ASSIGNMENT
Type out the data again. Keep every line exactly the same.

DATA FOR PROCESSING below:

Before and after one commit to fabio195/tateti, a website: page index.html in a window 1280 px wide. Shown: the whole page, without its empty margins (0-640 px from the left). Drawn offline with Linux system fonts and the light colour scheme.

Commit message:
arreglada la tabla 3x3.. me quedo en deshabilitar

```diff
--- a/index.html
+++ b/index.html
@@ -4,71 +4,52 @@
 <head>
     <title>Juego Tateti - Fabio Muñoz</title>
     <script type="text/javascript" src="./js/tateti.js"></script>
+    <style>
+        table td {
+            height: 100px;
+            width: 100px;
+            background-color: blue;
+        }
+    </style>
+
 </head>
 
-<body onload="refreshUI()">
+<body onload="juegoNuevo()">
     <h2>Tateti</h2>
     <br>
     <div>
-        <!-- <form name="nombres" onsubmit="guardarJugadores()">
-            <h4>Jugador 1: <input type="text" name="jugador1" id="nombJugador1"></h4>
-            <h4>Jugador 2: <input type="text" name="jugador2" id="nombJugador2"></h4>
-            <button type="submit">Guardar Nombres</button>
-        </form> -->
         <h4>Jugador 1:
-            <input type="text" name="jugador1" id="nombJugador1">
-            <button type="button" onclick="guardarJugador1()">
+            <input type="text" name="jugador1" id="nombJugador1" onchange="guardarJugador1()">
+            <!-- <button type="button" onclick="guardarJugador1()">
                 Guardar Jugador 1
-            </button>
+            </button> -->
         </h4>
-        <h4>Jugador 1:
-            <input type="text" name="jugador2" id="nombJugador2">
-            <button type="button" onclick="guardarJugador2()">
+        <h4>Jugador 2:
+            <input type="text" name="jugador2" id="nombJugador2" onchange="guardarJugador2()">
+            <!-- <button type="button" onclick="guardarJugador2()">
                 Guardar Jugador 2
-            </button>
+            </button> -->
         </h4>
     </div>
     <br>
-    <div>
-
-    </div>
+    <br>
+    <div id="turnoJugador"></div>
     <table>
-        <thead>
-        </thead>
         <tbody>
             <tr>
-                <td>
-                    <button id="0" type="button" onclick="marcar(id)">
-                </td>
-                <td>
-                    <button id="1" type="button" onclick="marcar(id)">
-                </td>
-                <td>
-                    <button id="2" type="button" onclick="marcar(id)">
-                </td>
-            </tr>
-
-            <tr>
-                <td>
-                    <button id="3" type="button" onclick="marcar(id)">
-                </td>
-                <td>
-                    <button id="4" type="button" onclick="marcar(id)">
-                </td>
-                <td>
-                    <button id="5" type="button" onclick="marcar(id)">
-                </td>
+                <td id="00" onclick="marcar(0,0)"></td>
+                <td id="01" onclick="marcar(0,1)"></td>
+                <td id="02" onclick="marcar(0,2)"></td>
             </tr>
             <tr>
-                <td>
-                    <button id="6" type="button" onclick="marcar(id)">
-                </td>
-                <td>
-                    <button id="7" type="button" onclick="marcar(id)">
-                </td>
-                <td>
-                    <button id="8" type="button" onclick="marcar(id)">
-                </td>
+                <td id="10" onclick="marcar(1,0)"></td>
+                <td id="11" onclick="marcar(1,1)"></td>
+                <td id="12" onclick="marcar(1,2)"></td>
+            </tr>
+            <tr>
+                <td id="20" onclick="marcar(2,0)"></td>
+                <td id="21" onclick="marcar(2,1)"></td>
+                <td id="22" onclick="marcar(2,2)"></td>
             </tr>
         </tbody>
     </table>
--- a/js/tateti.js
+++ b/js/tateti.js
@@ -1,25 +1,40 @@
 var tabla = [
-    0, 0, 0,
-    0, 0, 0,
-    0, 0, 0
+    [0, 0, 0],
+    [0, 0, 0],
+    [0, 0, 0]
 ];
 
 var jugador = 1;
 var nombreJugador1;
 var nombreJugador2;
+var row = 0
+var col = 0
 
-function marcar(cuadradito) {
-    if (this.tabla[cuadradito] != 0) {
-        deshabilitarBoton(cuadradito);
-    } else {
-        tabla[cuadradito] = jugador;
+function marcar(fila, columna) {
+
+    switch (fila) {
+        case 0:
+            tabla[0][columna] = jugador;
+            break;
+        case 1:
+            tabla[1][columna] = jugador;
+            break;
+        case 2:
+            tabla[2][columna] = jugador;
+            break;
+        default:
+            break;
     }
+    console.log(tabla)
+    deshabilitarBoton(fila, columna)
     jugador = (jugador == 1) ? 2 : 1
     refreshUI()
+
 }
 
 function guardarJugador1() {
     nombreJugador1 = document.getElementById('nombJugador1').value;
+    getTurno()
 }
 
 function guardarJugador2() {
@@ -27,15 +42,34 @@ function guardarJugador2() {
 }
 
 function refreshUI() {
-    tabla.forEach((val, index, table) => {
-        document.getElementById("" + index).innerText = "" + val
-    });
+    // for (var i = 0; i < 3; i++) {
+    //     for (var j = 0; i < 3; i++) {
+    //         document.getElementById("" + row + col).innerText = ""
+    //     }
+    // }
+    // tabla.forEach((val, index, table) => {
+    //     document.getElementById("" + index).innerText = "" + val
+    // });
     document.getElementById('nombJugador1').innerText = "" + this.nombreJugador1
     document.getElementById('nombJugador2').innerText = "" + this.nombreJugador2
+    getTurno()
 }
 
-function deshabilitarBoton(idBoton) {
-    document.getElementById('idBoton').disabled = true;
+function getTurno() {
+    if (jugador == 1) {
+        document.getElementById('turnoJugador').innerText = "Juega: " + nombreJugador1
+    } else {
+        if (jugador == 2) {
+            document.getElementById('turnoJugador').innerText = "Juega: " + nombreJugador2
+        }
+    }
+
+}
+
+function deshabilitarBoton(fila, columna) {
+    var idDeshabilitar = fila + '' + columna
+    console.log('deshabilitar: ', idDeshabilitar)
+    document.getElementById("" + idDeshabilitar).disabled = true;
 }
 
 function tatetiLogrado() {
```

End of DATA FOR PROCESSING.

EXERCISE ANSWER
Before and after one commit to fabio195/tateti, a website: page index.html in a window 1280 px wide. Shown: the whole page, without its empty margins (0-640 px from the left). Drawn offline with Linux system fonts and the light colour scheme.

Commit message:
arreglada la tabla 3x3.. me quedo en deshabilitar

```diff
--- a/index.html
+++ b/index.html
@@ -4,71 +4,52 @@
 <head>
     <title>Juego Tateti - Fabio Muñoz</title>
     <script type="text/javascript" src="./js/tateti.js"></script>
+    <style>
+        table td {
+            height: 100px;
+            width: 100px;
+            background-color: blue;
+        }
+    </style>
+
 </head>
 
-<body onload="refreshUI()">
+<body onload="juegoNuevo()">
     <h2>Tateti</h2>
     <br>
     <div>
-        <!-- <form name="nombres" onsubmit="guardarJugadores()">
-            <h4>Jugador 1: <input type="text" name="jugador1" id="nombJugador1"></h4>
-            <h4>Jugador 2: <input type="text" name="jugador2" id="nombJugador2"></h4>
-            <button type="submit">Guardar Nombres</button>
-        </form> -->
         <h4>Jugador 1:
-            <input type="text" name="jugador1" id="nombJugador1">
-            <button type="button" onclick="guardarJugador1()">
+            <input type="text" name="jugador1" id="nombJugador1" onchange="guardarJugador1()">
+            <!-- <button type="button" onclick="guardarJugador1()">
                 Guardar Jugador 1
-            </button>
+            </button> -->
         </h4>
-        <h4>Jugador 1:
-            <input type="text" name="jugador2" id="nombJugador2">
-            <button type="button" onclick="guardarJugador2()">
+        <h4>Jugador 2:
+            <input type="text" name="jugador2" id="nombJugador2" onchange="guardarJugador2()">
+            <!-- <button type="button" onclick="guardarJugador2()">
                 Guardar Jugador 2
-            </button>
+            </button> -->
         </h4>
     </div>
     <br>
-    <div>
-
-    </div>
+    <br>
+    <div id="turnoJugador"></div>
     <table>
-        <thead>
-        </thead>
         <tbody>
             <tr>
-                <td>
-                    <button id="0" type="button" onclick="marcar(id)">
-                </td>
-                <td>
-                    <button id="1" type="button" onclick="marcar(id)">
-                </td>
-                <td>
-                    <button id="2" type="button" onclick="marcar(id)">
-                </td>
-            </tr>
-
-            <tr>
-                <td>
-                    <button id="3" type="button" onclick="marcar(id)">
-                </td>
-                <td>
-                    <button id="4" type="button" onclick="marcar(id)">
-                </td>
-                <td>
-                    <button id="5" type="button" onclick="marcar(id)">
-                </td>
+                <td id="00" onclick="marcar(0,0)"></td>
+                <td id="01" onclick="marcar(0,1)"></td>
+                <td id="02" onclick="marcar(0,2)"></td>
             </tr>
             <tr>
-                <td>
-                    <button id="6" type="button" onclick="marcar(id)">
-                </td>
-                <td>
-                    <button id="7" type="button" onclick="marcar(id)">
-                </td>
-                <td>
-                    <button id="8" type="button" onclick="marcar(id)">
-                </td>
+                <td id="10" onclick="marcar(1,0)"></td>
+                <td id="11" onclick="marcar(1,1)"></td>
+                <td id="12" onclick="marcar(1,2)"></td>
+            </tr>
+            <tr>
+                <td id="20" onclick="marcar(2,0)"></td>
+                <td id="21" onclick="marcar(2,1)"></td>
+                <td id="22" onclick="marcar(2,2)"></td>
             </tr>
         </tbody>
     </table>
--- a/js/tateti.js
+++ b/js/tateti.js
@@ -1,25 +1,40 @@
 var tabla = [
-    0, 0, 0,
-    0, 0, 0,
-    0, 0, 0
+    [0, 0, 0],
+    [0, 0, 0],
+    [0, 0, 0]
 ];
 
 var jugador = 1;
 var nombreJugador1;
 var nombreJugador2;
+var row = 0
+var col = 0
 
-function marcar(cuadradito) {
-    if (this.tabla[cuadradito] != 0) {
-        deshabilitarBoton(cuadradito);
-    } else {
-        tabla[cuadradito] = jugador;
+function marcar(fila, columna) {
+
+    switch (fila) {
+        case 0:
+            tabla[0][columna] = jugador;
+            break;
+        case 1:
+            tabla[1][columna] = jugador;
+            break;
+        case 2:
+            tabla[2][columna] = jugador;
+            break;
+        default:
+            break;
     }
+    console.log(tabla)
+    deshabilitarBoton(fila, columna)
     jugador = (jugador == 1) ? 2 : 1
     refreshUI()
+
 }
 
 function guardarJugador1() {
     nombreJugador1 = document.getElementById('nombJugador1').value;
+    getTurno()
 }
 
 function guardarJugador2() {
@@ -27,15 +42,34 @@ function guardarJugador2() {
 }
 
 function refreshUI() {
-    tabla.forEach((val, index, table) => {
-        document.getElementById("" + index).innerText = "" + val
-    });
+    // for (var i = 0; i < 3; i++) {
+    //     for (var j = 0; i < 3; i++) {
+    //         document.getElementById("" + row + col).innerText = ""
+    //     }
+    // }
+    // tabla.forEach((val, index, table) => {
+    //     document.getElementById("" + index).innerText = "" + val
+    // });
     document.getElementById('nombJugador1').innerText = "" + this.nombreJugador1
     document.getElementById('nombJugador2').innerText = "" + this.nombreJugador2
+    getTurno()
 }
 
-function deshabilitarBoton(idBoton) {
-    document.getElementById('idBoton').disabled = true;
+function getTurno() {
+    if (jugador == 1) {
+        document.getElementById('turnoJugador').innerText = "Juega: " + nombreJugador1
+    } else {
+        if (jugador == 2) {
+            document.getElementById('turnoJugador').innerText = "Juega: " + nombreJugador2
+        }
+    }
+
+}
+
+function deshabilitarBoton(fila, columna) {
+    var idDeshabilitar = fila + '' + columna
+    console.log('deshabilitar: ', idDeshabilitar)
+    document.getElementById("" + idDeshabilitar).disabled = true;
 }
 
 function tatetiLogrado() {
```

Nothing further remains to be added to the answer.